Snowboarding and skiing the Andes Mountains during the Northern Hemisphere summer is one of the world’s most awe-inspiring experiences and a must-do on any powder hounds bucket list.
As the longest mountain range (4,300 miles) with the second-highest peaks on the planet, the Andes provide not only an adventure of a lifetime, but reverse seasons that allow northerners to escape the hot days of summer and keep the “Endless Winter” alive.
In both Chile and Argentina, South America’s ski resort destinations (detailed in Chapter 3) vary from local, seat-of-the-pants operations to internationally renowned, world-class resorts with high-end accommodation and a modern lift infrastructure.
A laid-back ambiance means that on most days there are hardly any lift lines or many people on the slopes.
If you’d like to push the adventure further, there exists a seemingly endless amount of backcountry opportunities.
Off the slopes, destination resorts and local villages in both Chile and Argentina offer fabulous dining paired with wine that both countries are famous for, and a lively nightlife scene that can last well until the break of dawn.
Chile and Argentina are very family friendly and with school vacations in the northern hemisphere, a South America ski trip could very well be the best family vacation you’ll ever have.
Shake up your perspective on “summer vacation” and escape to winter this July to September.
Best Time to Ski South America
The South America ski season is June to October, but can on occasion begin as early as mid-May.
The two middle weeks of July are South American school holidays and should be avoided due to increased lift lines and higher prices.
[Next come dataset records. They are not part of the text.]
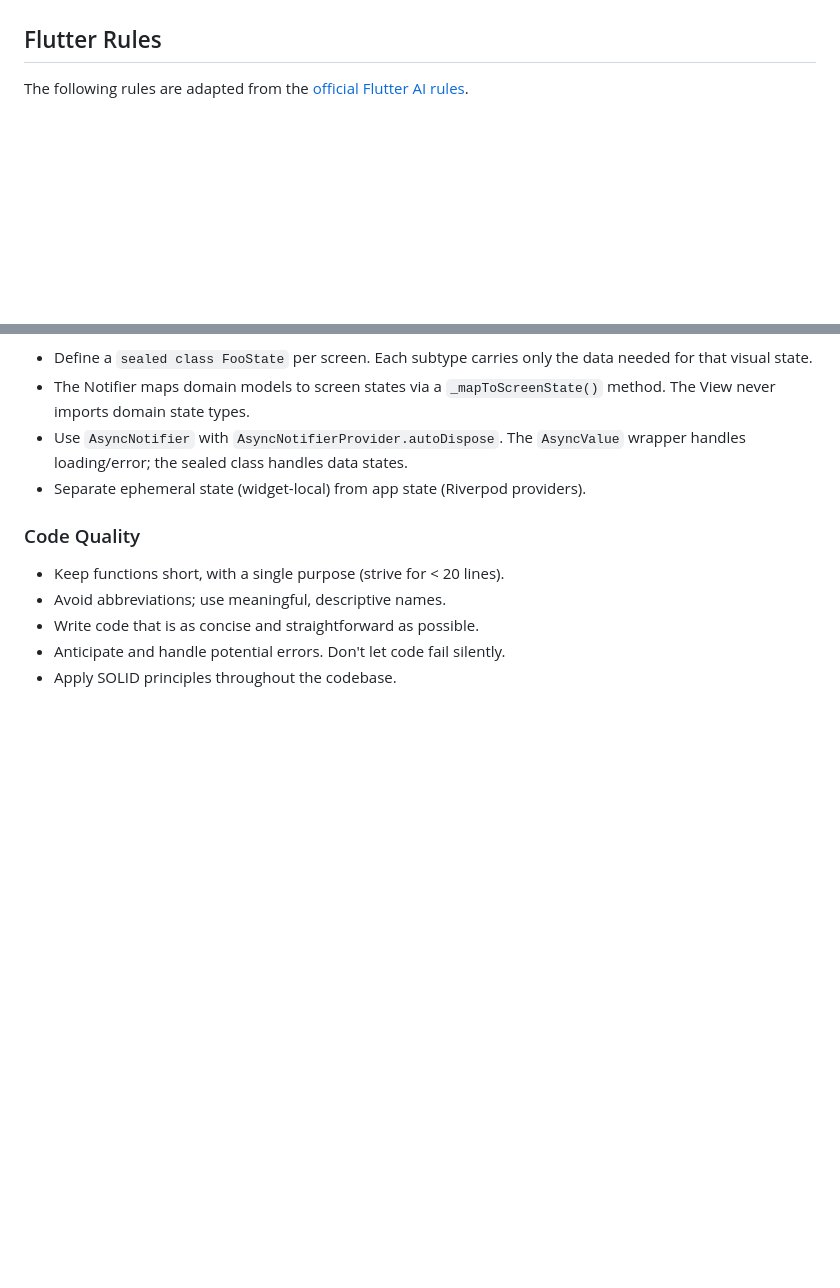
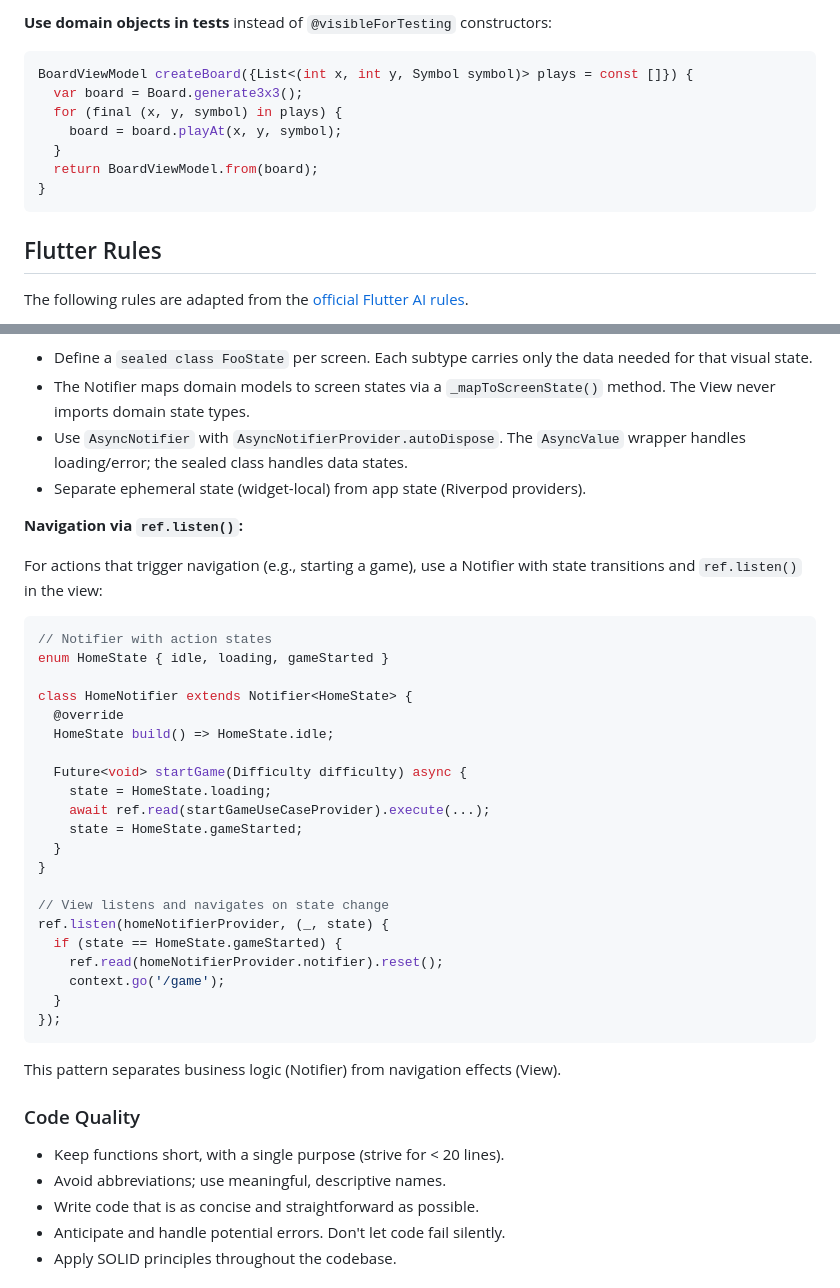
Before and after one commit to c-leffy/tic-tac-toe, a Markdown page: CLAUDE.md, 2 parts joined by grey strips. GitHub-like rendering; blank space fills up the shorter version.

````diff
--- a/CLAUDE.md
+++ b/CLAUDE.md
@@ -50,3 +102,13 @@ Tests use Given-When-Then structure with descriptive ASCII board representations
+**Use domain objects in tests** instead of `@visibleForTesting` constructors:
+```dart
+BoardViewModel createBoard({List<(int x, int y, Symbol symbol)> plays = const []}) {
+  var board = Board.generate3x3();
+  for (final (x, y, symbol) in plays) {
+    board = board.playAt(x, y, symbol);
+  }
+  return BoardViewModel.from(board);
+}
+```
 
 ## Flutter Rules
 
@@ -97,6 +159,36 @@ This project uses **Riverpod** (`flutter_riverpod`) with the **MVI pattern**, in
 - Use `AsyncNotifier` with `AsyncNotifierProvider.autoDispose`. The `AsyncValue` wrapper handles loading/error; the sealed class handles data states.
 - Separate ephemeral state (widget-local) from app state (Riverpod providers).
 
+**Navigation via `ref.listen()`:**
+
+For actions that trigger navigation (e.g., starting a game), use a Notifier with state transitions and `ref.listen()` in the view:
+
+```dart
+// Notifier with action states
+enum HomeState { idle, loading, gameStarted }
+
+class HomeNotifier extends Notifier<HomeState> {
+  @override
+  HomeState build() => HomeState.idle;
+
+  Future<void> startGame(Difficulty difficulty) async {
+    state = HomeState.loading;
+    await ref.read(startGameUseCaseProvider).execute(...);
+    state = HomeState.gameStarted;
+  }
+}
+
+// View listens and navigates on state change
+ref.listen(homeNotifierProvider, (_, state) {
+  if (state == HomeState.gameStarted) {
+    ref.read(homeNotifierProvider.notifier).reset();
+    context.go('/game');
+  }
+});
+```
+
+This pattern separates business logic (Notifier) from navigation effects (View).
+
 ### Code Quality
 
 - Keep functions short, with a single purpose (strive for < 20 lines).
````
Also changed, not shown: other parts of CLAUDE.md (+52 -0 lines).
Weather and snow conditions are unpredictable in the Andes, more so than at ski destinations in the US, and climate can vary considerably depending on the month and where you are traveling. The quality of snow in South America sits somewhere between the kind of Pacific coastal snow seen in resorts like Whistler, and dry powder snow seen at resorts in Utah and Japan.
Andean storms are typically big and leave a lot of fresh snow followed by bluebird skies. They cycle through periodically as opposed to continually, but with so few people on the mountain, powder days can last longer than you’d see at a US-based resort.
Mid to late June can surprise with a big dump and truly outstanding conditions, but on average the best time to ski South America is late July, all of August, and the first two weeks of September, but even in early September temperatures are heating up and a mix of winter and corn snow (melt-freeze snow, only 2nd best to powder!) is the norm.
For backcountry skiing, late July onward gives the Andes enough time to accumulate snow, and backcountry touring options can last well into mid-late October.
South America Ski Resorts
Ski resorts in South America operate during the Southern Hemisphere winter and spring months June to October.
Travelers can expect large, high-quality, internationally renowned resorts such as Ski Portillo and Valle Nevado in Chile, and Las Leñas and Catedral Alta Patagonia in Argentina. Cerro Catedral is the largest ski resort in South America.
Other smaller, off-the-radar getaways are Cerro Bayo, Pucón, and Corralco, nestled in Jurassic-like forest with jaw-dropping landscapes and zero crowds (except a two-week period in mid-July during school holidays).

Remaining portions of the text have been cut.